Most of the group is training for triathlons, as well as the local open water swim events hosted by East Hampton Ocean Rescue that have grown in popularity over the past two years.
There are several aspects to open water swimming that cannot be easily duplicated in the pool. One is swimming in a wet suit. Many triathletes and open water swimmers use them in all the events on eastern Long Island, no matter what month they are held. Wet suits provide extra buoyancy and, for some swimmers, this changes the position of their body enough to enable them to make key adjustments in their stroke. The ability to slow stroke turnover, get longer glides and greatly reduce kicking can save energy on long swims without sacrificing speed.
Without the black line on the pool bottom, the ability to sight easily and accurately is important. Weaving along the swim course can add significant yardage, resulting in slower times and, in the case of tri events, wasted energy that will impact the bike and run legs. And while it is often tempting, the “follow the crowd” strategy can end just like the story of the lemmings: in disaster.
Speaking of crowds, another aspect of open water swimming events that differs from pool swimming is the possibility that you might find yourself swimming shoulder-to-shoulder, and head-to-toe, in a crowd of hyped-up, water-churning bodies. This can be very uncomfortable, so uncomfortable that few of us even consider replicating it in a training workout. Yet, everyone agrees that it is best not to experience that for the first time on race day. YMCA swim coach Tim Treadwell is one of the few people I know who includes this scenario in his open water swim programs.
If you would like to join an informal group of open water swimmers for some training this month, contact Paul Frediani at PFrediani@aol.com. Tim Treadwell offers open water swim training through the East Hampton YMCA starting in late June. Check www.ymcali.org in mid-May for dates and registrations details.
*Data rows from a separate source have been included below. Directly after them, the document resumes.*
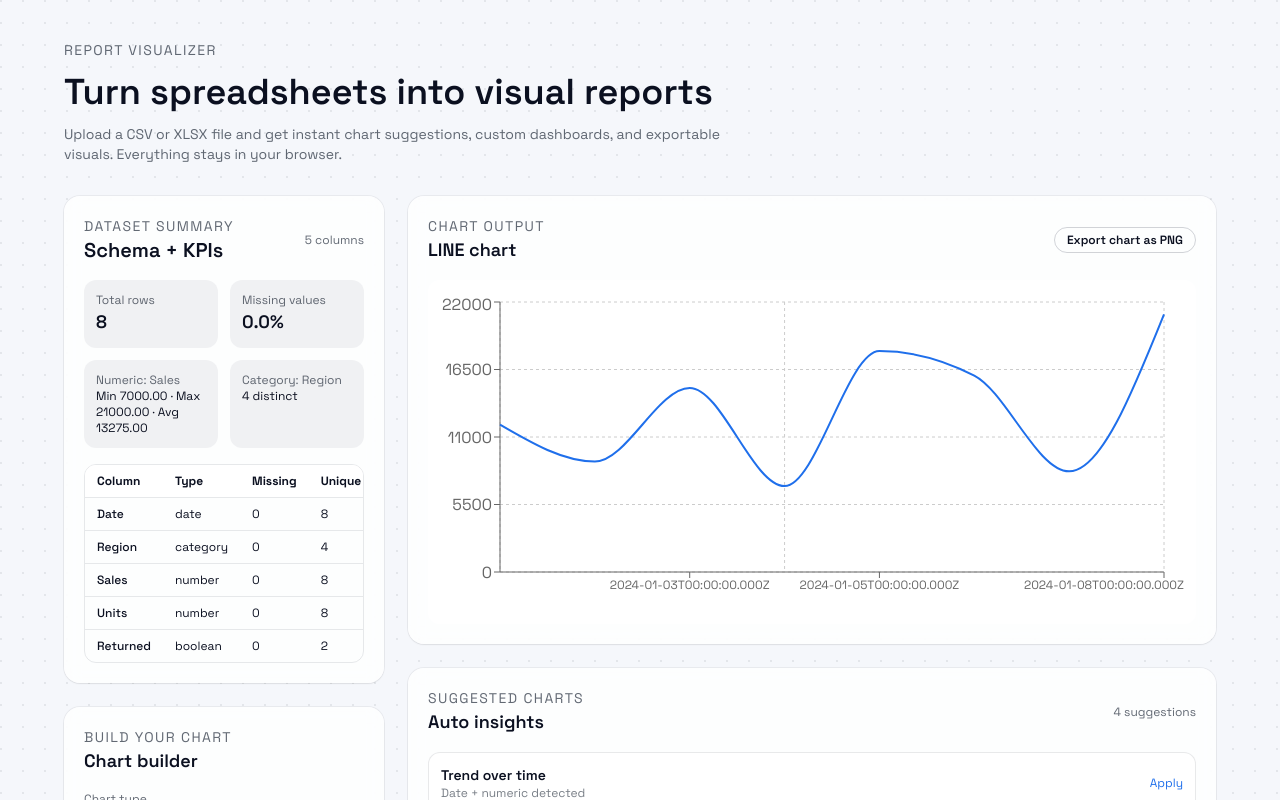
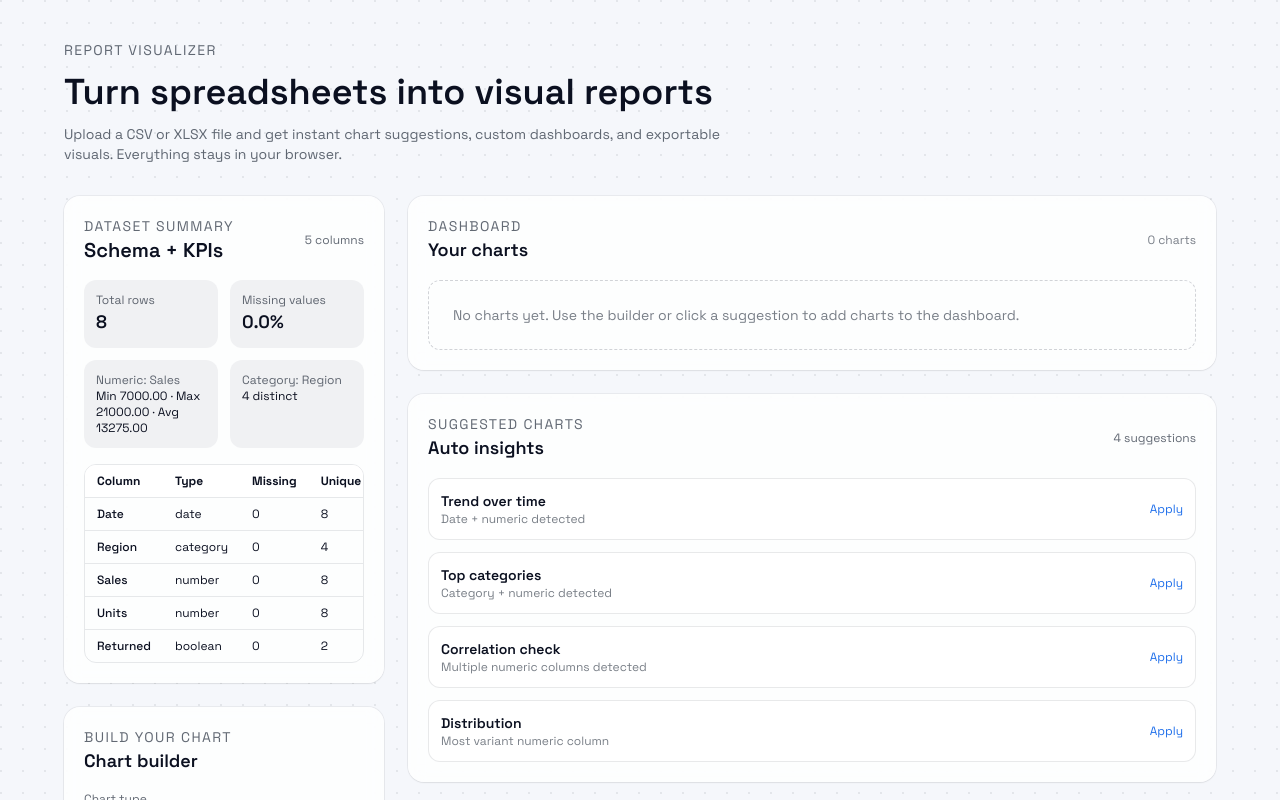
Before and after one commit to damonyoung-ai/report-visualizer, a Next.js app: page / in a window 1280 px wide. Both pictures are taken after a click on the button "sample.csv". Shown: the top 800 px of the page. Built offline with nearby package versions, Linux system fonts and the light colour scheme.

Commit message:
Add multi-chart dashboard editing

```diff
--- a/app/page.tsx
+++ b/app/page.tsx
@@ -30,6 +30,12 @@ export default function Home() {
     topN: 10,
     excludeMissing: true,
   });
+  const [charts, setCharts] = useState<
+    { id: string; title: string; config: ChartConfig }[]
+  >([]);
+  const [activeChartId, setActiveChartId] = useState<string | null>(null);
+  const [renamingId, setRenamingId] = useState<string | null>(null);
+  const [draggingId, setDraggingId] = useState<string | null>(null);
 
   const [activeSheet, setActiveSheet] = useState<string | undefined>(undefined);
 
@@ -74,6 +80,9 @@ export default function Home() {
       };
 
       setDataset(nextDataset);
+      setCharts([]);
+      setActiveChartId(null);
+      setRenamingId(null);
 
       const numericCols = columns.filter((col) => col.detectedType === 'number');
       const categoryCols = columns.filter((col) => col.detectedType === 'category' || col.detectedType === 'string');
@@ -121,30 +130,30 @@ export default function Home() {
   const suggestedNumeric = detectMostVariantNumeric(columns) ?? numericColumns[0];
   const suggestedCategory = categoryColumns[0];
 
-  const chartData = useMemo(() => {
+  const buildChartData = (config: ChartConfig) => {
     if (!dataset) return [];
     const rows = dataset.rows;
 
-    if (chartConfig.type === 'bar' || chartConfig.type === 'pie') {
-      if (!chartConfig.xKey) return [];
+    if (config.type === 'bar' || config.type === 'pie') {
+      if (!config.xKey) return [];
       const result = groupByAggregate(
         rows,
-        chartConfig.xKey,
-        chartConfig.yKey,
-        chartConfig.aggregation || 'count',
-        chartConfig.excludeMissing ?? true
+        config.xKey,
+        config.yKey,
+        config.aggregation || 'count',
+        config.excludeMissing ?? true
       );
-      const topN = chartConfig.topN ?? 10;
+      const topN = config.topN ?? 10;
       return result.slice(0, topN);
     }
 
-    if (chartConfig.type === 'line' || chartConfig.type === 'area') {
-      if (!chartConfig.xKey || !chartConfig.yKey) return [];
+    if (config.type === 'line' || config.type === 'area') {
+      if (!config.xKey || !config.yKey) return [];
       const grouped = new Map<string, number[]>();
       for (const row of rows) {
-        const x = row[chartConfig.xKey];
-        const y = row[chartConfig.yKey];
-        if (chartConfig.excludeMissing && (x === null || x === undefined || y === null || y === undefined)) continue;
+        const x = row[config.xKey];
+        const y = row[config.yKey];
+        if (config.excludeMissing && (x === null || x === undefined || y === null || y === undefined)) continue;
         const key = String(x ?? 'Missing');
         const yNum = typeof y === 'number' ? y : Number(y);
         if (!Number.isFinite(yNum)) continue;
@@ -157,7 +166,7 @@ export default function Home() {
         const min = Math.min(...values);
         const max = Math.max(...values);
         let value = sum;
-        switch (chartConfig.aggregation) {
+        switch (config.aggregation) {
           case 'avg':
             value = avg;
             break;
@@ -188,45 +197,101 @@ export default function Home() {
       return downsample(sorted, CHART_LIMIT, 'Line/area chart').rows;
     }
 
-    if (chartConfig.type === 'scatter') {
-      if (!chartConfig.xKey || !chartConfig.yKey) return [];
+    if (config.type === 'scatter') {
+      if (!config.xKey || !config.yKey) return [];
       const series = extractScatterSeries(
         rows,
-        chartConfig.xKey,
-        chartConfig.yKey,
-        chartConfig.colorKey,
-        chartConfig.excludeMissing ?? true
+        config.xKey,
+        config.yKey,
+        config.colorKey,
+        config.excludeMissing ?? true
       );
       return downsample(series, CHART_LIMIT, 'Scatter chart').rows;
     }
 
-    if (chartConfig.type === 'histogram') {
-      if (!chartConfig.xKey) return [];
-      return buildHistogram(rows, chartConfig.xKey, 12, chartConfig.excludeMissing ?? true);
+    if (config.type === 'histogram') {
+      if (!config.xKey) return [];
+      return buildHistogram(rows, config.xKey, 12, config.excludeMissing ?? true);
     }
 
     return [];
-  }, [chartConfig, dataset]);
+  };
 
-  const chartWarning = useMemo(() => {
+  const buildChartWarning = (config: ChartConfig) => {
     if (!dataset) return undefined;
-    if (chartConfig.type === 'line' || chartConfig.type === 'area' || chartConfig.type === 'scatter') {
+    if (config.type === 'line' || config.type === 'area' || config.type === 'scatter') {
       if (dataset.rowCount > CHART_LIMIT) {
         return `This chart is sampled to ${CHART_LIMIT.toLocaleString()} points for performance.`;
       }
     }
     return undefined;
-  }, [chartConfig.type, dataset]);
+  };
 
   const previewRows = dataset ? dataset.rows.slice(0, 50) : [];
 
   const handleSuggestionApply = (suggestion: ChartSuggestion) => {
-    setChartConfig((prev) => ({ ...prev, ...suggestion.config }));
+    const id = `${Date.now()}-${Math.random().toString(16).slice(2)}`;
+    setCharts((prev) => [
+      { id, title: suggestion.title, config: suggestion.config },
+      ...prev,
+    ]);
   };
 
   const handleSheetChange = async (value: string) => {
     if (!currentFile) return;
     await loadFile(currentFile, value);
+  };
+
+  const addChartFromBuilder = () => {
+    if (activeChartId) {
+      setCharts((prev) =>
+        prev.map((chart) =>
+          chart.id === activeChartId
+            ? { ...chart, config: { ...chartConfig } }
+            : chart
+        )
+      );
+      setActiveChartId(null);
+      return;
+    }
+
+    const id = `${Date.now()}-${Math.random().toString(16).slice(2)}`;
+    const title = `${chartConfig.type.toUpperCase()} chart`;
+    setCharts((prev) => [{ id, title, config: { ...chartConfig } }, ...prev]);
+  };
+
+  const removeChart = (id: string) => {
+    setCharts((prev) => prev.filter((chart) => chart.id !== id));
+    if (activeChartId === id) setActiveChartId(null);
+    if (renamingId === id) setRenamingId(null);
+  };
+
+  const startEditChart = (id: string) => {
+    const chart = charts.find((item) => item.id === id);
+    if (!chart) return;
+    setChartConfig({ ...chart.config });
+    setActiveChartId(id);
+  };
+
+  const cancelEdit = () => {
+    setActiveChartId(null);
+  };
+
+  const handleRenameChange = (id: string, value: string) => {
+    setCharts((prev) => prev.map((chart) => (chart.id === id ? { ...chart, title: value } : chart)));
+  };
+
+  const reorderCharts = (fromId: string, toId: string) => {
+    if (fromId === toId) return;
+    setCharts((prev) => {
+      const fromIndex = prev.findIndex((c) => c.id === fromId);
+      const toIndex = prev.findIndex((c) => c.id === toId);
+      if (fromIndex === -1 || toIndex === -1) return prev;
+      const next = [...prev];
+      const [moved] = next.splice(fromIndex, 1);
+      next.splice(toIndex, 0, moved);
+      return next;
+    });
   };
 
   return (
@@ -265,6 +330,11 @@ export default function Home() {
                 <div className="card p-5">
                   <p className="section-title">Build your chart</p>
                   <h3 className="text-lg font-semibold">Chart builder</h3>
+                  {activeChartId ? (
+                    <div className="mt-2 rounded-lg border border-accent/30 bg-accent/10 px-3 py-2 text-xs text-accent">
+                      Editing an existing chart. Update settings and click “Update selected chart”.
+                    </div>
+                  ) : null}
 
                   <div className="mt-4 space-y-3 text-sm">
                     {dataset.sourceType === 'xlsx' && dataset.sheetNames?.length ? (
@@ -495,12 +565,70 @@ export default function Home() {
                         No numeric columns detected. Charts needing numeric values will be limited.
                       </div>
                     )}
+
+                    <button
+                      type="button"
+                      className="w-full rounded-xl bg-ink px-4 py-2 text-sm font-semibold text-white"
+                      onClick={addChartFromBuilder}
+                    >
+                      {activeChartId ? 'Update selected chart' : 'Add chart to dashboard'}
+                    </button>
+                    {activeChartId ? (
+                      <button
+                        type="button"
+                        className="w-full rounded-xl border border-slate/20 px-4 py-2 text-sm font-semibold text-slate/70"
+                        onClick={cancelEdit}
+                      >
+                        Cancel edit
+                      </button>
+                    ) : null}
                   </div>
                 </div>
               </div>
 
               <div className="flex flex-col gap-6">
-                <ChartPanel config={chartConfig} data={chartData} warning={chartWarning} />
+                <div className="card p-5">
+                  <div className="flex items-center justify-between">
+                    <div>
+                      <p className="section-title">Dashboard</p>
+                      <h3 className="text-lg font-semibold">Your charts</h3>
+                    </div>
+                    <span className="text-xs text-slate/60">{charts.length} charts</span>
+                  </div>
+                  {charts.length ? (
+                    <div className="mt-4 grid gap-4 lg:grid-cols-2">
+                      {charts.map((chart) => (
+                        <ChartPanel
+                          key={chart.id}
+                          config={chart.config}
+                          data={buildChartData(chart.config)}
+                          warning={buildChartWarning(chart.config)}
+                          title={chart.title}
+                          onRemove={() => removeChart(chart.id)}
+                          onEdit={() => startEditChart(chart.id)}
+                          isTitleEditing={renamingId === chart.id}
+                          onTitleChange={(value) => handleRenameChange(chart.id, value)}
+                          onTitleBlur={() => setRenamingId(null)}
+                          onStartRename={() => setRenamingId(chart.id)}
+                          draggableProps={{
+                            draggable: true,
+                            onDragStart: () => setDraggingId(chart.id),
+                            onDragEnd: () => setDraggingId(null),
+                            onDragOver: (event) => event.preventDefault(),
+                            onDrop: () => {
+                              if (draggingId) reorderCharts(draggingId, chart.id);
+                              setDraggingId(null);
+                            },
+                          }}
+                        />
+                      ))}
+                    </div>
+                  ) : (
+                    <div className="mt-4 rounded-xl border border-dashed border-slate/20 p-6 text-sm text-slate/60">
+                      No charts yet. Use the builder or click a suggestion to add charts to the dashboard.
+                    </div>
+                  )}
+                </div>
                 <SuggestedCharts suggestions={suggestions} onApply={handleSuggestionApply} />
               </div>
             </div>
--- a/components/ChartPanel.tsx
+++ b/components/ChartPanel.tsx
@@ -29,10 +29,25 @@ export default function ChartPanel({
   config,
   data,
   warning,
+  title,
+  onRemove,
+  onEdit,
+  isTitleEditing,
+  onTitleChange,
+  onTitleBlur,
+  draggableProps,
 }: {
   config: ChartConfig;
   data: any[];
   warning?: string;
+  title?: string;
+  onRemove?: () => void;
+  onEdit?: () => void;
+  isTitleEditing?: boolean;
+  onTitleChange?: (value: string) => void;
+  onTitleBlur?: () => void;
+  onStartRename?: () => void;
+  draggableProps?: React.HTMLAttributes<HTMLDivElement>;
 }) {
   const ref = useRef<HTMLDivElement | null>(null);
 
@@ -136,12 +151,50 @@ export default function ChartPanel({
   };
 
   return (
-    <div className="card p-5">
+    <div className="card p-5" {...draggableProps}>
       <div className="flex items-center justify-between">
         <div>
           <p className="section-title">Chart output</p>
-          <h3 className="text-lg font-semibold">{config.type.toUpperCase()} chart</h3>
+          {isTitleEditing ? (
+            <input
+              className="mt-1 w-full rounded-md border border-slate/20 px-2 py-1 text-sm font-semibold"
+              value={title ?? ''}
+              onChange={(event) => onTitleChange?.(event.target.value)}
+              onBlur={onTitleBlur}
+              autoFocus
+            />
+          ) : (
+            <h3 className="text-lg font-semibold">{title ?? `${config.type.toUpperCase()} chart`}</h3>
+          )}
         </div>
+        <div className="flex items-center gap-2">
+          {onEdit ? (
+            <button
+              type="button"
+              className="rounded-full border border-slate/20 px-3 py-1 text-xs font-semibold text-slate/60"
+              onClick={onEdit}
+            >
+              Edit
+            </button>
+          ) : null}
+          {onRemove ? (
+            <button
+              type="button"
+              className="rounded-full border border-slate/20 px-3 py-1 text-xs font-semibold text-slate/60"
+              onClick={onRemove}
+            >
+              Remove
+            </button>
+          ) : null}
+          {onTitleChange ? (
+            <button
+              type="button"
+              className="rounded-full border border-slate/20 px-3 py-1 text-xs font-semibold text-slate/60"
+              onClick={isTitleEditing ? onTitleBlur : onStartRename}
+            >
+              {isTitleEditing ? 'Done' : 'Rename'}
+            </button>
+          ) : null}
           <button
             type="button"
             className="rounded-full border border-slate/20 px-3 py-1 text-xs font-semibold"
@@ -150,6 +203,7 @@ export default function ChartPanel({
             Export chart as PNG
           </button>
         </div>
+      </div>
       {warning ? <div className="mt-3 text-xs text-warning">{warning}</div> : null}
       <div ref={ref} className="mt-4 rounded-xl bg-white p-3">
         {renderChart(config.type)}
```
Lines whose indentation alone changed are shown as unchanged.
And please consider joining one or all of the open water swims sponsored by East Hampton Volunteer Ocean Rescue this summer: July 2, July 23 and August 13. Proceeds from all three events go to great local causes. Information on the July 2 swim at Fresh Pond in Amagansett can be found at www.swimacrossamerica.org/site/TR/OpenWater/NassauSuffolk?pg=entry&fr_id=1250. Registration information for the July 23 Montauk swim is available at: www.active.com/swim-meet/montauk-ny/montauk-open-water-swim-2011. The August 13 swim will be held at Fresh Pond Park in Amagansett and information will be available at www.active.com soon.